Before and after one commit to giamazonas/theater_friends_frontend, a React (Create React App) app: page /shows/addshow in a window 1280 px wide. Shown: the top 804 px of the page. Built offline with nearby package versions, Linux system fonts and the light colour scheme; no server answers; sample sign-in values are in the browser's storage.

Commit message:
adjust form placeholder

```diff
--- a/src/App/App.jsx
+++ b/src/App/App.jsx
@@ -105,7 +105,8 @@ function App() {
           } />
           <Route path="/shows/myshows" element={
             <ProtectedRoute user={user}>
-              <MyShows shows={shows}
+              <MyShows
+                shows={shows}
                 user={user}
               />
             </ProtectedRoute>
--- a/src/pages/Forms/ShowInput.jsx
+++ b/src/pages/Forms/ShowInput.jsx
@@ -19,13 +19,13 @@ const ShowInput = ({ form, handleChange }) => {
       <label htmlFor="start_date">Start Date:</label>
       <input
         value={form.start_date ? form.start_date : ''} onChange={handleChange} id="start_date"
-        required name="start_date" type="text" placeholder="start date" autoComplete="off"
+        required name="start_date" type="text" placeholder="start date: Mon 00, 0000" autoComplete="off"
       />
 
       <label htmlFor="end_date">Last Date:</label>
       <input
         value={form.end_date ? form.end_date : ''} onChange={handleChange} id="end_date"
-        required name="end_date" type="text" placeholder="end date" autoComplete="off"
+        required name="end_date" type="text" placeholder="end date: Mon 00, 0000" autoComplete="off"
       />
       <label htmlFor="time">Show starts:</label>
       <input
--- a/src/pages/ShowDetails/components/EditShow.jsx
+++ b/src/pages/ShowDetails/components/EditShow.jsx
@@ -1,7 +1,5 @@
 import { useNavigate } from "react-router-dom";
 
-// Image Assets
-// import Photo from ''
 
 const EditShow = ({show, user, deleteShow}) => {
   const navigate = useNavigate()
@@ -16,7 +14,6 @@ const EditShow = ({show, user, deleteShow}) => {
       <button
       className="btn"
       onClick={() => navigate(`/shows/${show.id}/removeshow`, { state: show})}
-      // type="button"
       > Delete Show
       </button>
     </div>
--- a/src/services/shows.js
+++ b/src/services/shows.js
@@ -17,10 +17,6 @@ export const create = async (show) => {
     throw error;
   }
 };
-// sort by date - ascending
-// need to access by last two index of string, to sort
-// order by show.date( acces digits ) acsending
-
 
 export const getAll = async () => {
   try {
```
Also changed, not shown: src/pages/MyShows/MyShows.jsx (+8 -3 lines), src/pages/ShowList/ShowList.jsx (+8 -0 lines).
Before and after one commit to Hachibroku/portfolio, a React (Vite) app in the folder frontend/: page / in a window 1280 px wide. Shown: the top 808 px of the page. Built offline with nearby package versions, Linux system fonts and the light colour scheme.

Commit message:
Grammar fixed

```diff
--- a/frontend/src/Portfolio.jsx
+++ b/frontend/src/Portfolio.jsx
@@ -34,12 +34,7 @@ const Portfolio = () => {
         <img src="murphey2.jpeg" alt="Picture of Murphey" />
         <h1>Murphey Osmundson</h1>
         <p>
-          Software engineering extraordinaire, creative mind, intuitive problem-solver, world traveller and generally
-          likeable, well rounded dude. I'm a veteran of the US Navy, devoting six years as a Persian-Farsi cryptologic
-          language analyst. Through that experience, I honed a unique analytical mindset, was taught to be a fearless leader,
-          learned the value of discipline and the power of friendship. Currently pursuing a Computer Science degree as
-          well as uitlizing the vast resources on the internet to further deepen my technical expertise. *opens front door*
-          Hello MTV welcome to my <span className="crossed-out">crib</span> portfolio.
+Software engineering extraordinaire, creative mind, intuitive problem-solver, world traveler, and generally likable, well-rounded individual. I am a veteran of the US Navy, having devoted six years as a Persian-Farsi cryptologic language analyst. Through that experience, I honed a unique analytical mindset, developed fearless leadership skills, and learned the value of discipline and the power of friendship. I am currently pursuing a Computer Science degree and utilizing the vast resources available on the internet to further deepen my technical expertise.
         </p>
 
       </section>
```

################

§ BRIEF
For the word "required", tally the lines of the entries in which it appears and give the total alone.

§ EXERCISE SOLUTION
4